|Title||Signpost (Weber, Utah), 1995-02-03, Vol. 58, No. 50|
|Creator||Weber State University|
|Contributors||Associated Students of Weber State University; A generous grant from the Utah State Library and the Institute of Museum and Library Services.|
|Description||Weber's current student newspaper, the Signpost, first appeared on September 29, 1937. For two years prior to that time, campus news was disseminated via announcements posted on a bulletin board known as the "Signpost". As a result, the masthead of the first issue of the paper itself featured a rudimentary wooden sign with the title spelled out in rustic-looking letters. Over the years the paper has been published continuously, though the look, size and style has changed several times.|
|Subject||College student newspapers and periodicals; Weber State University|
|Publisher Digital||Stewart Library, Weber State University|
|Source||University Archives LD5893.W55 S5, Stewart Library, Weber State University|
|Rights Management||Public Domain.
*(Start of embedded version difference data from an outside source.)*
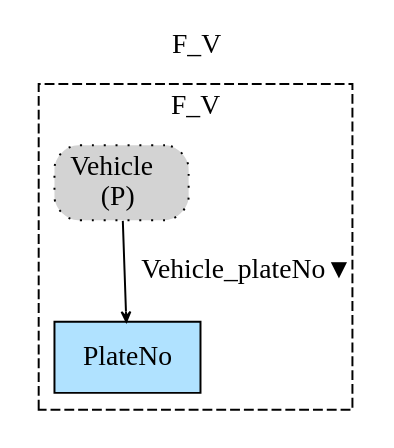
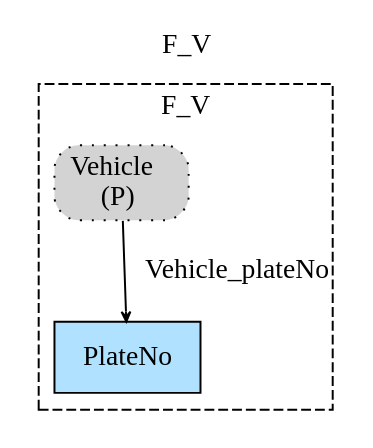
The diagram in Haskell/FragmentaTests/PersonVehicle/img/F_V.gv (namalio/Fragmenta), drawn with Graphviz before and after one commit. The commit also changed 32 other files, not shown here.

```diff
--- a/Haskell/FragmentaTests/PersonVehicle/img/F_V.gv
+++ b/Haskell/FragmentaTests/PersonVehicle/img/F_V.gv
@@ -1,10 +1,10 @@
 digraph {graph[label=F_V,labelloc=tl,labelfontsize=12];
 subgraph cluster_F_V{style=dashed;label=F_V;
 "PVehicle"[shape=box,fillcolor=lightgray,style ="rounded,filled,dotted",label=<Vehicle<br/>(P)>];
 "PlateNo"[shape=record,fillcolor=lightskyblue1,style = filled,label="PlateNo"];
 
-"PVehicle"->"PlateNo"[label="Vehicle_plateNo▼",arrowhead=vee,headlabel="",arrowsize=.5];
+"PVehicle"->"PlateNo"[label="Vehicle_plateNo",arrowhead=vee,headlabel="",arrowsize=.5];
 
 }
 
 }
```
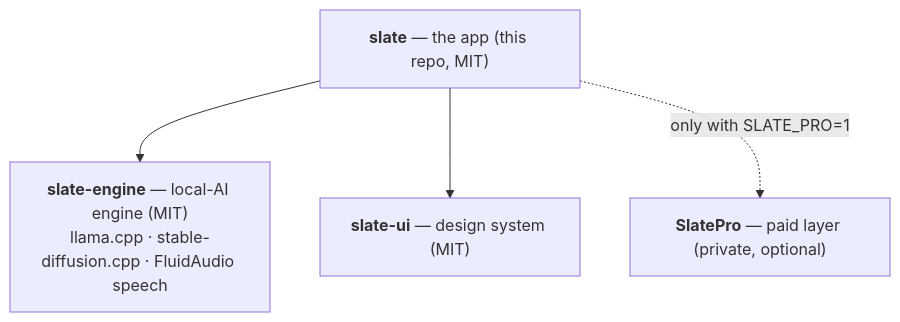
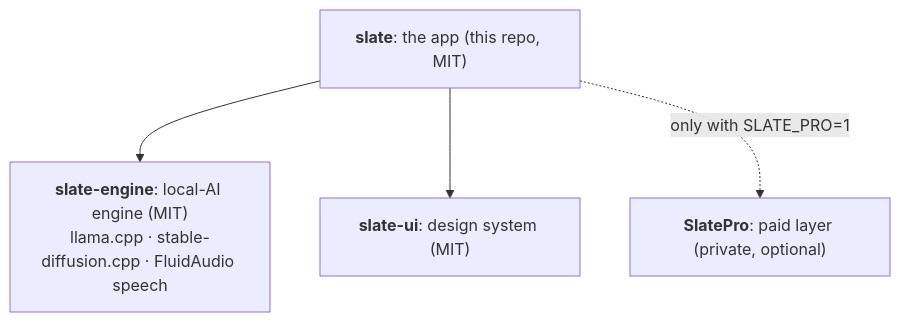
Before and after one commit to Lange-Co-Consulting/slate: the diagram in README.md, drawn with Mermaid. The commit also changed other lines of this file and 1 other file, not shown here.

````diff
--- a/README.md
+++ b/README.md
@@ -81,10 +81,10 @@
 ```mermaid
 flowchart TD
-    App["<b>slate</b> — the app (this repo, MIT)"]
-    Engine["<b>slate-engine</b> — local-AI engine (MIT)<br/>llama.cpp · stable-diffusion.cpp · FluidAudio speech"]
-    UI["<b>slate-ui</b> — design system (MIT)"]
-    Pro["<b>SlatePro</b> — paid layer (private, optional)"]
+    App["<b>slate</b>: the app (this repo, MIT)"]
+    Engine["<b>slate-engine</b>: local-AI engine (MIT)<br/>llama.cpp · stable-diffusion.cpp · FluidAudio speech"]
+    UI["<b>slate-ui</b>: design system (MIT)"]
+    Pro["<b>SlatePro</b>: paid layer (private, optional)"]
     App --> Engine
     App --> UI
     App -.->|"only with SLATE_PRO=1"| Pro
 ```
````
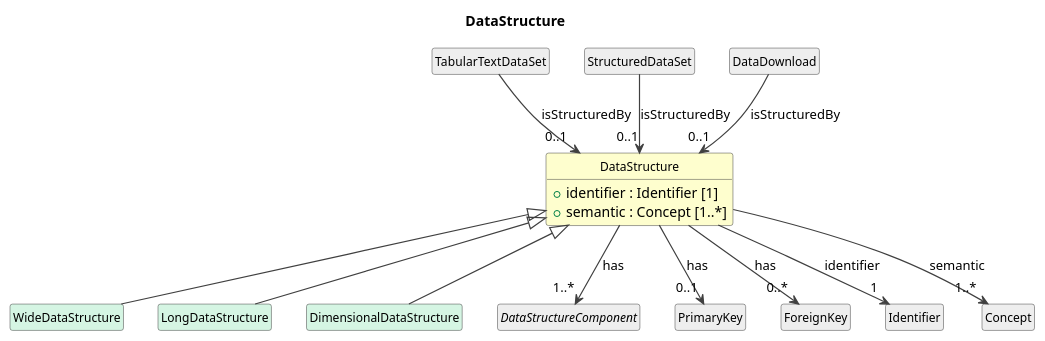
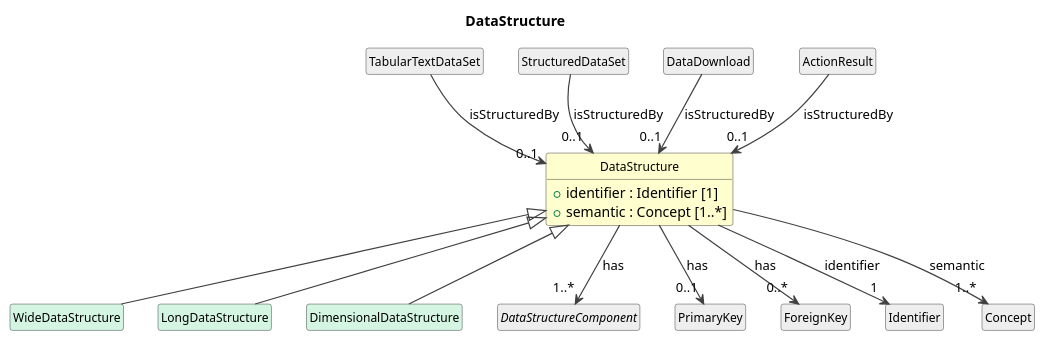
One commit to Cross-Domain-Interoperability-Framework/metadataBuildingBlocks changed the diagram in cdif-uml-model/_plantuml/cdifDataStructure/Classes/DataStructure.pu. Above: the diagram before and after it, drawn with PlantUML. The commit also changed 137 other files, not shown here.

First line of the commit message:
Regenerate UML model browser: simplified child diagrams + model edits

```diff
--- a/cdif-uml-model/_plantuml/cdifDataStructure/Classes/DataStructure.pu
+++ b/cdif-uml-model/_plantuml/cdifDataStructure/Classes/DataStructure.pu
@@ -1,40 +1,42 @@
 @startuml
 title DataStructure
 hide circle
 hide empty members
 skinparam shadowing false
 skinparam ArrowThickness 1.2
 skinparam class {
   ArrowColor #404040
   BorderColor #404040
   FontSize 12
 }
 
 class "DataStructure" as DataStructure #FEFECE {
   +identifier : Identifier [1]
   +semantic : Concept [1..*]
 }
 class "WideDataStructure" as WideDataStructure #D5F5E3
 DataStructure <|-- WideDataStructure
 class "LongDataStructure" as LongDataStructure #D5F5E3
 DataStructure <|-- LongDataStructure
 class "DimensionalDataStructure" as DimensionalDataStructure #D5F5E3
 DataStructure <|-- DimensionalDataStructure
 abstract class "DataStructureComponent" as DataStructureComponent #EEEEEE
 DataStructure --> "1..*" DataStructureComponent : has
 class "PrimaryKey" as PrimaryKey #EEEEEE
 DataStructure --> "0..1" PrimaryKey : has
 class "ForeignKey" as ForeignKey #EEEEEE
 DataStructure --> "0..*" ForeignKey : has
 class "TabularTextDataSet" as TabularTextDataSet #EEEEEE
 TabularTextDataSet --> "0..1" DataStructure : isStructuredBy
 class "StructuredDataSet" as StructuredDataSet #EEEEEE
 StructuredDataSet --> "0..1" DataStructure : isStructuredBy
 class "DataDownload" as DataDownload #EEEEEE
 DataDownload --> "0..1" DataStructure : isStructuredBy
+class "ActionResult" as ActionResult #EEEEEE
+ActionResult --> "0..1" DataStructure : isStructuredBy
 class "Identifier" as Identifier #EEEEEE
 DataStructure --> "1" Identifier : identifier
 class "Concept" as Concept #EEEEEE
 DataStructure --> "1..*" Concept : semantic
 
 @enduml
```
Courtesy of University Archives, Stewart Library, Weber State University.|